Google Assistant is getting a Guest mode for private voice searches

Google Assistant is getting a Guest mode for private voice searches

Google on Wednesday published a blog post all about security, reminding users that it takes precautions, like Safe Browsing, to keep people safe everyday. The company also took an opportunity to announce some new privacy features, including a “Guest mode” for Google Assistant that’s set to arrive in the coming weeks.

Guest mode can be enabled and disabled with a simple voice command. Once enabled, any voice interactions won’t be saved by Google, and the Assistant won’t pull data from your Google Account for personalized results.

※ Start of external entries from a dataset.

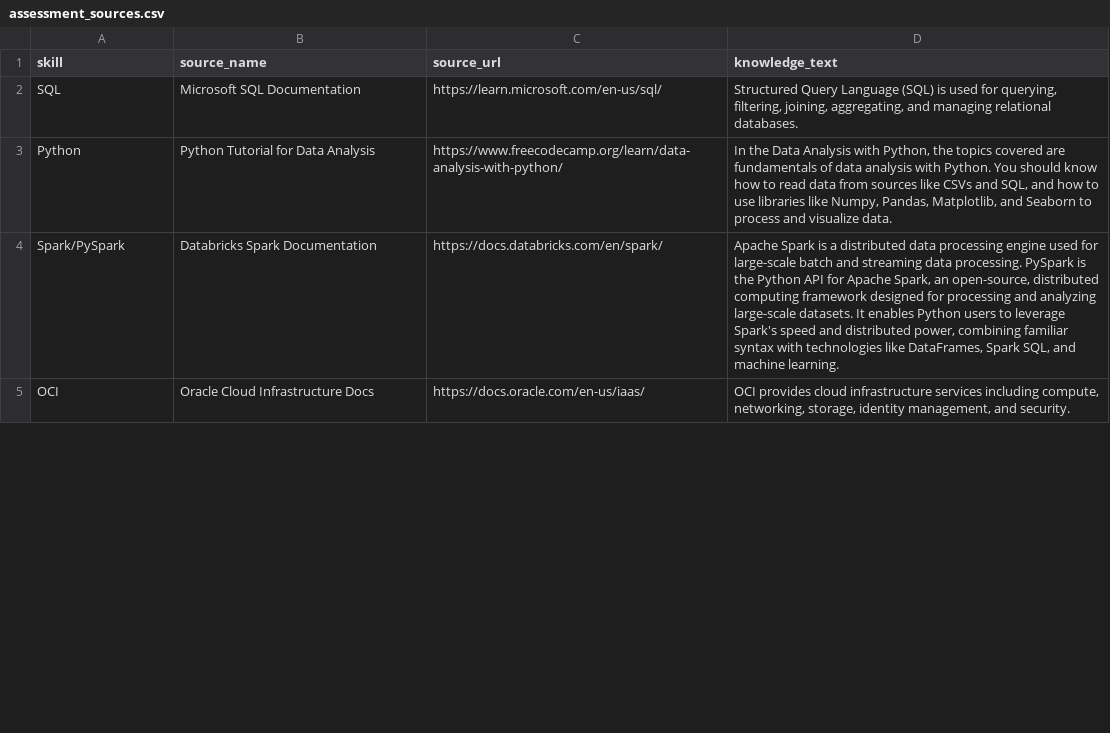
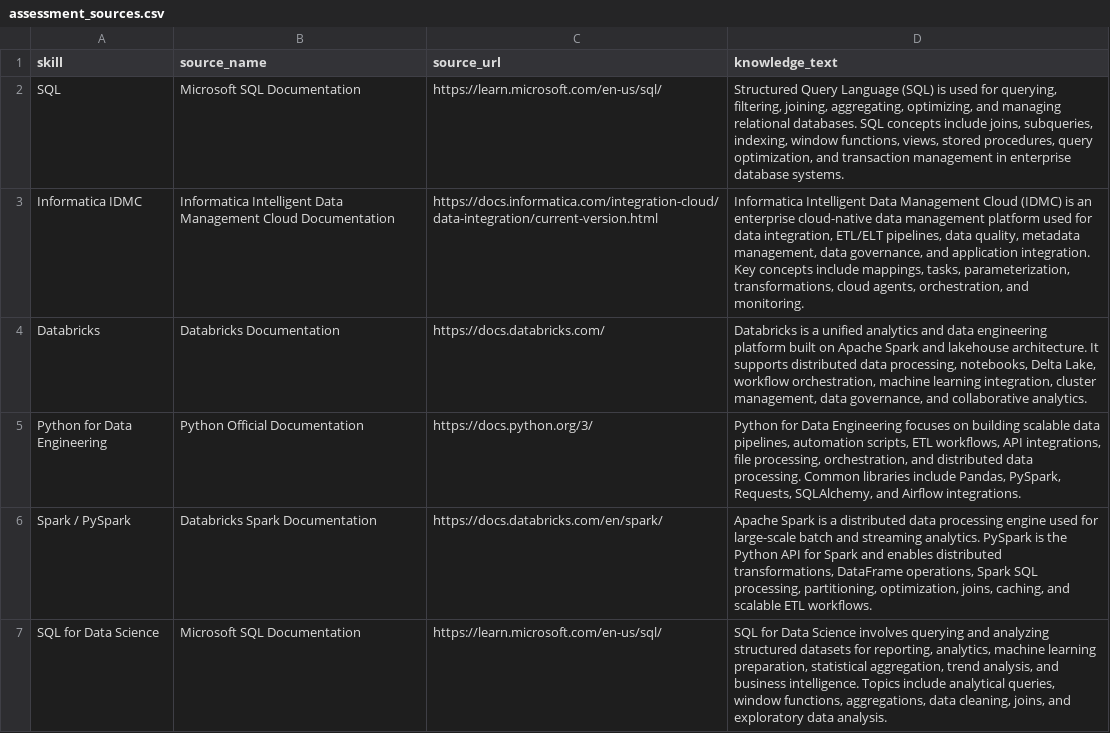
Before and after one commit to MohammedArifML/AI-Learning-Recommendation-Platform, a CSV file: data/assessment_sources.csv, drawn as a sheet; only a part is shown; the diff covers the shown part only.

Commit message:
Added AI skill assessment engine with question navigation and scoring

```diff
--- a/data/assessment_sources.csv
+++ b/data/assessment_sources.csv
@@ -1,5 +1,7 @@
 skill,source_name,source_url,knowledge_text
-SQL,Microsoft SQL Documentation,https://learn.microsoft.com/en-us/sql/,"Structured Query Language (SQL) is used for querying, filtering, joining, aggregating, and managing relational databases."
-Python,Python Tutorial for Data Analysis,https://www.freecodecamp.org/learn/data-analysis-with-python/,"In the Data Analysis with Python, the topics covered are fundamentals of data analysis with Python. You should know how to read data from sources like CSVs and SQL, and how to use libraries like Numpy, Pandas, Matplotlib, and Seaborn to process and visualize data."
-Spark/PySpark,Databricks Spark Documentation,https://docs.databricks.com/en/spark/,"Apache Spark is a distributed data processing engine used for large-scale batch and streaming data processing. PySpark is the Python API for Apache Spark, an open-source, distributed computing framework designed for processing and analyzing large-scale datasets. It enables Python users to leverage Spark's speed and distributed power, combining familiar syntax with technologies like DataFrames, Spark SQL, and machine learning."
-OCI,Oracle Cloud Infrastructure Docs,https://docs.oracle.com/en-us/iaas/,"OCI provides cloud infrastructure services including compute, networking, storage, identity management, and security."
+SQL,Microsoft SQL Documentation,https://learn.microsoft.com/en-us/sql/,"Structured Query Language (SQL) is used for querying, filtering, joining, aggregating, optimizing, and managing relational databases. SQL concepts include joins, subqueries, indexing, window functions, views, stored procedures, query optimization, and transaction management in enterprise database systems."
+Informatica IDMC,Informatica Intelligent Data Management Cloud Documentation,https://docs.informatica.com/integration-cloud/data-integration/current-version.html,"Informatica Intelligent Data Management Cloud (IDMC) is an enterprise cloud-native data management platform used for data integration, ETL/ELT pipelines, data quality, metadata management, data governance, and application integration. Key concepts include mappings, tasks, parameterization, transformations, cloud agents, orchestration, and monitoring."
+Databricks,Databricks Documentation,https://docs.databricks.com/,"Databricks is a unified analytics and data engineering platform built on Apache Spark and lakehouse architecture. It supports distributed data processing, notebooks, Delta Lake, workflow orchestration, machine learning integration, cluster management, data governance, and collaborative analytics."
+Python for Data Engineering,Python Official Documentation,https://docs.python.org/3/,"Python for Data Engineering focuses on building scalable data pipelines, automation scripts, ETL workflows, API integrations, file processing, orchestration, and distributed data processing. Common libraries include Pandas, PySpark, Requests, SQLAlchemy, and Airflow integrations."
+Spark / PySpark,Databricks Spark Documentation,https://docs.databricks.com/en/spark/,"Apache Spark is a distributed data processing engine used for large-scale batch and streaming analytics. PySpark is the Python API for Spark and enables distributed transformations, DataFrame operations, Spark SQL processing, partitioning, optimization, joins, caching, and scalable ETL workflows."
+SQL for Data Science,Microsoft SQL Documentation,https://learn.microsoft.com/en-us/sql/,"SQL for Data Science involves querying and analyzing structured datasets for reporting, analytics, machine learning preparation, statistical aggregation, trend analysis, and business intelligence. Topics include analytical queries, window functions, aggregations, data cleaning, joins, and exploratory data analysis."
```
Also changed, not shown: 6 added rows and 4 edited cells elsewhere in this file, data/courses.csv, 3 other files.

Google Assistant’s Guest mode feature arrives following controversy over Google’s audio retention policies, when the search giant and other large tech companies came under fire for storing and reviewing audio recordings. The practice became a big scandal in 2019, prompting Google to become more transparent about audio recordings.

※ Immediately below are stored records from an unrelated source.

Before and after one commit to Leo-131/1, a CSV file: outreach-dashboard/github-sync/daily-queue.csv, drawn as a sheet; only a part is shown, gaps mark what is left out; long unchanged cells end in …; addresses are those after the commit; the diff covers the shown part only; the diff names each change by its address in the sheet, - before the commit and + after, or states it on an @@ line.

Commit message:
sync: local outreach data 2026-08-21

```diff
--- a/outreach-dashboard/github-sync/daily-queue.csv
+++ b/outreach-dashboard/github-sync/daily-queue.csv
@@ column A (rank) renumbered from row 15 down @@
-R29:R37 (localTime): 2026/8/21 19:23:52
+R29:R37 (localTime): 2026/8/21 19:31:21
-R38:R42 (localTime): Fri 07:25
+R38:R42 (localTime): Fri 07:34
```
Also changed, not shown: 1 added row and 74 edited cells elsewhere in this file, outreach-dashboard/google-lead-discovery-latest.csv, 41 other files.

In fact, Google said that audio recordings are turned off for everyone by default. If you do want your audio recordings to be saved, you can opt into the program by enabling the Voice & Audio Activity (VAA) setting. Once opted in, any interactions that are saved can be deleted with your voice, or you can navigate to your Google account and delete Google Assistant interactions that way. For more information, you can ask Google Assistant “How do you keep my information private?” for answers about Google’s privacy policies.

Google has worked to introduce similar features to other services, including an Incognito mode in Google Maps. Turning Incognito mode on will prevent Google Maps from tracking where you’ve traveled and saving the places you’ve searched.

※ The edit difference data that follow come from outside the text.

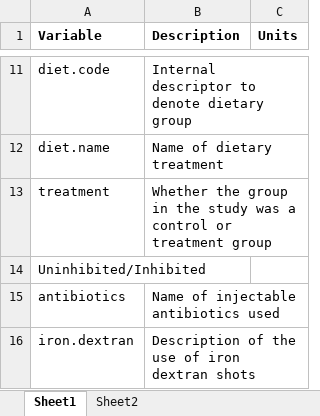
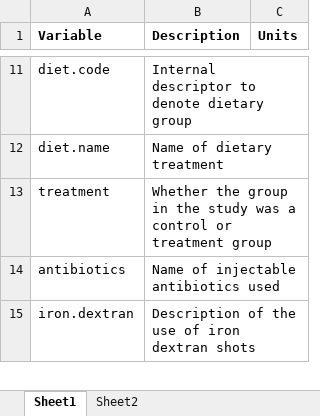
Before and after one commit to Traverse-Science/Pig-database, an Excel workbook: Study Metadata Variable Map.xlsx, sheet Sheet1, drawn as a sheet; only a part is shown, gaps mark what is left out; values as stored, in another font and other column widths than the file's, no borders; removed rows and columns are numbered as before the commit, all else as after; the diff covers the shown part only; the diff names each change by its address in the sheet, - before the commit and + after, or states it on an @@ line.

```diff
--- a/Study Metadata Variable Map.xlsx (sheet Sheet1)
+++ b/Study Metadata Variable Map.xlsx (sheet Sheet1)
-row 14: Uninhibited/Inhibited
```
Also changed, not shown: 23 added rows and 1 edited cell elsewhere in this sheet, 1 other file.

You’ll be able to use Google Assistant’s Guest mode in the coming weeks.

About author

Brandon Russell
Brandon Russell

Brandon's love of technology can be traced back to his childhood, when he would obsessively watch Back to the Future. Since then he's followed the industry and its many innovations, from handheld consoles to powerful smartphones. He's still waiting on a hoverboard.